Tags: crypto


Ah, math, math, math I know how much all of you love math! And in light of that, today we’re going to talk about Rings - you might be sat in your chair after reading my last blog posts thinking “Linxz, you’ve taught us all this math and not shown any application or why it’s important, I’m sure you’re just teasing us” and you’re entitled to think that - but I promise, after this post you’re going to see why I explained all of this math to you and then you’ll understand how we actually use the math. Trust me, last math post! (for now…)


So, Rings! What are they? What do they do? Why are we learning about this? Well, I’ll answer all these questions now just slow down and give me a chance.

You’ve probably seen the phrase “Groups, Rings & Fields” before, these are all algebraic structures that are quite important in abstract algebra, today we’re only going to cover Rings but in the future we will cover the rest of these structures in some detail as they’re quite important later on.

The most basic ring we have in math is $\mathbb{Z}$ this is a ring of integers ranging from ${0, \cdots, m-1}$. This is the ring we will focus on today, in later posts we will see other rings.
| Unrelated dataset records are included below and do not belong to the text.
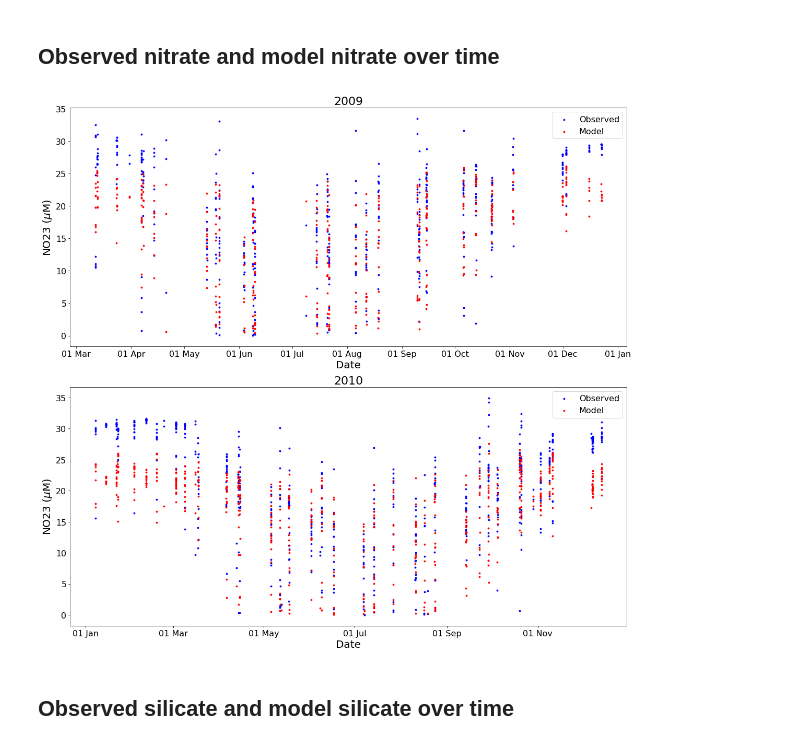
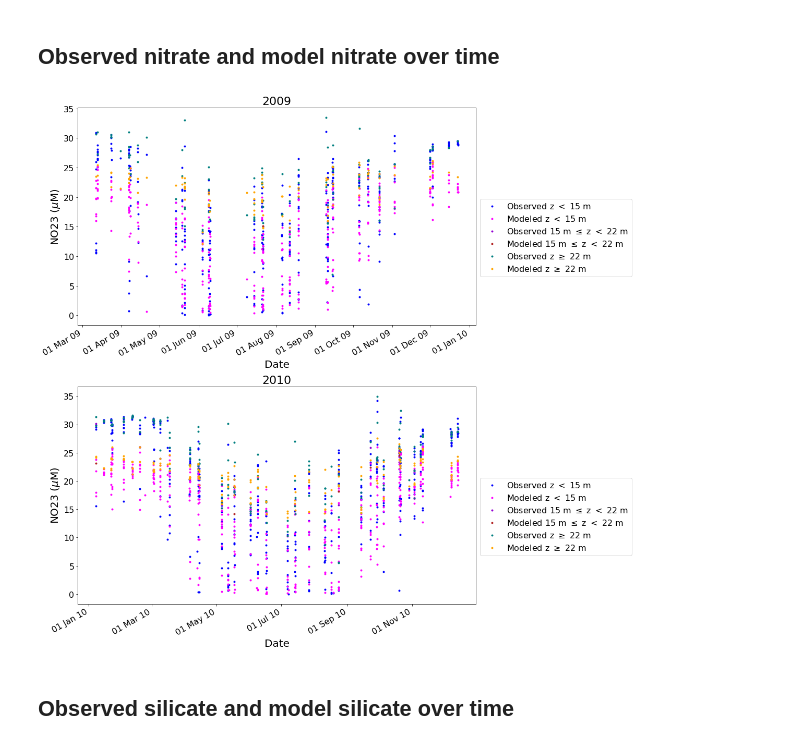
Before and after one commit to SalishSeaCast/analysis-keegan, a Jupyter notebook: notebooks/Evaluations/Time_Series_evaluation.ipynb, the cells around one changed output. Drawn from its saved outputs; the diff is of its cells as text; code cells hidden in the pictures.

Commit message:
Created tsertser tool and applied it to timeseries.

```diff
--- a/notebooks/Evaluations/Time_Series_evaluation.ipynb
+++ b/notebooks/Evaluations/Time_Series_evaluation.ipynb
@@ -233,0 +302,9 @@ def multi_meanerr_graph(down,figsize,years,obsvar,modvar):
+# %%
+obsvar='NO23'
+modvar='mod_nitrate'
+start_date=dt.datetime(2009,1,1)
+end_date=dt.datetime(2009,12,31)
+fig,ax=plt.subplots(1,1,figsize=(16,8))
+ps=tsertser_graph(ax,data,obsvar,modvar,start_date,end_date,'Z',(15,22),'z','m')
+#for i in ps:
+ax.legend(handles=ps,bbox_to_anchor=[1,.6,0,0])
@@ -234,28 +314,23 @@ def multi_meanerr_graph(down,figsize,years,obsvar,modvar):
 # %%
-def multi_timese_graph(down,figsize,years,obsvar,modvar):
-    fig,ax=plt.subplots(down,1,figsize=figsize)
-    for d,Y in zip(range(down),years):
-            #meanerr=datyear[Y].groupby(by='dtUTC').mean()
-            #m=ax[d].plot(datyear[Y]['dtUTC'].unique(),meanerr[obsvar],'--',color='blue',alpha=0.2)
-            #s=ax[d].plot(datyear[Y]['dtUTC'].unique(),meanerr[modvar],'--',color='red',alpha=0.2)
-            m=ax[d].scatter(datyear[Y]['dtUTC'],datyear[Y][obsvar],color='blue',s=8,cmap='gnuplot',label='Observed')
-            s=ax[d].scatter(datyear[Y]['dtUTC'],datyear[Y][modvar],color='red',s=8,cmap='gnuplot',label='Model')
-            ax[d].legend(loc='upper right')
+def multi_timese_graph(df,years,obsvar,modvar,figsize):
+    fig,ax=plt.subplots(len(years),1,figsize=figsize)
+    for d,Y in zip(range(len(years)),years):
+            ps=tsertser_graph(ax[d],df,obsvar,modvar,dt.datetime(Y,1,1),dt.datetime(Y,12,31),'Z',(15,22),'z','m')
+            ax[d].legend(handles=ps,bbox_to_anchor=[1,.6,0,0])
             ax[d].set_xlabel(f'Date',fontsize=20)
             ax[d].set_ylabel(f'{obsvar} ($\mu$M)',fontsize=20)
             ax[d].set_title(str(Y), fontsize=22)
-            yearsFmt = mdates.DateFormatter('%d %b')
-            ax[d].xaxis.set_major_formatter(yearsFmt)
-    plt.tight_layout()
+            plt.setp(ax[d].get_xticklabels(), rotation=30, horizontalalignment='right')
+            plt.tight_layout()
 # %% [markdown]
 ## Observed nitrate and model nitrate over time
 # %%
 obsvar='NO23'
 modvar='mod_nitrate'
 
-multi_timese_graph(2,(16,15),years,obsvar,modvar)
+multi_timese_graph(data,years,obsvar,modvar,(16,15))
 # %% [output]
-[figure, old version]
+[figure, new version]
 # %% [markdown]
 ## Observed silicate and model silicate over time
 # %%
```
Also changed, not shown: parts of 7 cells of this notebook, 1 other file.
A ring has three operations, add, subtract, multiply and sometimes divide (more on that later). This is different to a group as a group only has two operations.
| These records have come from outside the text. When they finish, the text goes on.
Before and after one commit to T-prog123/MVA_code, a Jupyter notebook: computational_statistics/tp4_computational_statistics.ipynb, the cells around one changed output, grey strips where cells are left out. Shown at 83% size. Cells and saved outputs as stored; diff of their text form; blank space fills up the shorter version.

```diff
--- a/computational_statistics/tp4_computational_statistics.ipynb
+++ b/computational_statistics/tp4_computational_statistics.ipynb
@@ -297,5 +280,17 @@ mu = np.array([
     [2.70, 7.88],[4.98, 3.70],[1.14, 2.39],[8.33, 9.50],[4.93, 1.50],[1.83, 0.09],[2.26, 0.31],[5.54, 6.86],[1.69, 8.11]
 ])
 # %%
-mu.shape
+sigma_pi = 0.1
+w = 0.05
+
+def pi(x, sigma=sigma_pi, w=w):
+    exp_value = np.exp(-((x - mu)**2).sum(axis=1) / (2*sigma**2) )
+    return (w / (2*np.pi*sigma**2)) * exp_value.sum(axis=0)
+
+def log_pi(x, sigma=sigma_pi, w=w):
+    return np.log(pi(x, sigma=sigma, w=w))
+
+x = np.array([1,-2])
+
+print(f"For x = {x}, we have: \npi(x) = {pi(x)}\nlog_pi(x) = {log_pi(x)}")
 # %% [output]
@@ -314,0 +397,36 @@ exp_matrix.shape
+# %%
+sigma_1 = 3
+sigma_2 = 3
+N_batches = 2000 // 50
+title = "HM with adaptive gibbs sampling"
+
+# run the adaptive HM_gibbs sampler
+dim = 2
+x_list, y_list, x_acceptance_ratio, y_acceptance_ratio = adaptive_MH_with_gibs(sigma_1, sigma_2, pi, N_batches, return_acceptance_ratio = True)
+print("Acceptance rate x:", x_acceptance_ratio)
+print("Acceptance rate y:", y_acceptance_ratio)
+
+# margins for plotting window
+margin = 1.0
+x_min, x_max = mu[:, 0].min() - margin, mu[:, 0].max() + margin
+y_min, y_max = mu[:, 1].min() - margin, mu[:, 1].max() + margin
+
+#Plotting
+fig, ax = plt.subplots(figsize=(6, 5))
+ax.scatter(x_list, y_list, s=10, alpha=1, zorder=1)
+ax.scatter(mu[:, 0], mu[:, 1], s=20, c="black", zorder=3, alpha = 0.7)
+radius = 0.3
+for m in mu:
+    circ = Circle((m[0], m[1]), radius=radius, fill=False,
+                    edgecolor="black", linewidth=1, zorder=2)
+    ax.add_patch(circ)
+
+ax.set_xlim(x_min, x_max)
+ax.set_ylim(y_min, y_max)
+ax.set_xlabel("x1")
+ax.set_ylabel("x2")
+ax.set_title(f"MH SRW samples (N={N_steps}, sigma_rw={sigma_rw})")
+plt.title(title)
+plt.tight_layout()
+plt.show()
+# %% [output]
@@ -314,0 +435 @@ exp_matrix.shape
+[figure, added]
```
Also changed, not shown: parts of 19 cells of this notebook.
Note: The above ring is the simplest ring that we have in math, it runs all numbers from 0 to m-1.

Ring Properties

There are a lot of important properties in regards to rings that we will now discuss, don’t worry if you don’t understand any of these, we will most likely come back to rings but for now I’ll go over the most important properties.

$\bullet$ We can add and multiply any two numbers and the result is always in the ring i.e - a ring is said to be closed. This closure of the ring is assured by the modulo operator.

$\bullet$ Addition and multiplication are associative e.g $a + (b + c) = (a + b) + c$ and $a \cdot (b \cdot c) = (a \cdot b) \cdot c$ for all $a, b, c \in \mathbb{Z}_m$ This means that it doesn’t matter in which sequence you perform the operations.

$\bullet$ There is the neutral element 0 with respect to addition, i.e, for every element $a ∈ \mathbb{Z}_m$ it holds that $a + 0 ≡ a \, \bmod \, m$

$\bullet$ For any element a in the ring, there is always the negative element $-a$ such that $a + (-a) ≡ 0 \, \bmod \, m$ i.e, the additive inverse always exists. We use the previously mentioned neutral element to define the inverse.

$\bullet$ There is the neutral element 1 with respect to multiplication, i.e, for every element $a \in \mathbb{Z}_m$ it holds that $a \cdot 1 ≡ a \, \bmod \, m$.

$\bullet$ The multiplicative inverse exists only for some elements. Let $a \in \mathbb{Z}_m$, the inverse $a^{-1}$ is defined such that: $ a \cdot a^{-1} \equiv 1 \, \bmod \, m $

If an inverse exists for $a$ we can divide by this element since $b \vert a \equiv b \cdot a^{-1} \, \bmod \, m$

Note: We typically find the inverse using the Euclidean algorithm which we’ll cover at a later date. For now we’ll show you a much easier way using Greatest Common Divisor (GCD)

$\bullet$ An element $a \in \mathbb{Z}$ has a multiplicative inverse $a^{-1}$ if $gcd(a,m) = 1$ i.e the largest integer that divides both numbers $\text{a}$ and $\text{m}$. The fact that two numbers have a gcd of 1 is important in number theory, if $gcd(a,m) = 1$ then $\text{a}$ and $\text{m}$ are said to be relatively prime or coprime.

Let’s look at an example and check for the multiplicative inverse of $15$ in $\mathbb{Z_{26}}$ since $gcd(15, 26) = 1$ the inverse must exist! On the other hand $gcd(14, 26) = 2 \neq 1$.

The final ring property we’re going to discuss is that distributive law holds. His means that $a \cdot (b+c) = (a \cdot b) + (a \cdot c)$ for all $a, b,c \in \mathbb{Z}_m$ what this means is that we can say the ring $\mathbb{Z}_m$ is the set of integers ${0, 1, 2, \cdots, m-1}$ in which we can add, subtract, multiply and sometimes divide. The ring $\mathbb{Z}_m$ is very important to modern public-key cryptography in practice the integers involved here have a length of 150-4096 bits.


Don’t worry if you don’t understand much of the maths here, the main thing we will need to know about for the next few posts are coprimes, this is very important and you’re going to see why in the next post when we cover historical ciphers. However, if you’re really stuck feel free to contact me or do some extra reading on rings because it will really come up a lot in your crypto career! Or, whatever you use this for :p

Final Note

I’d like to apologise for not making a post in a while, I’ve been very, very busy and not had time to sit down and write however I should hopefully be back on track soon. I will note that I have the next two posts pretty much nearly finished so the gaps in between this post & the next one should not be too long. Once again, my apologies for the delay hopefully I can get back on track again. Shit happens though, right? :D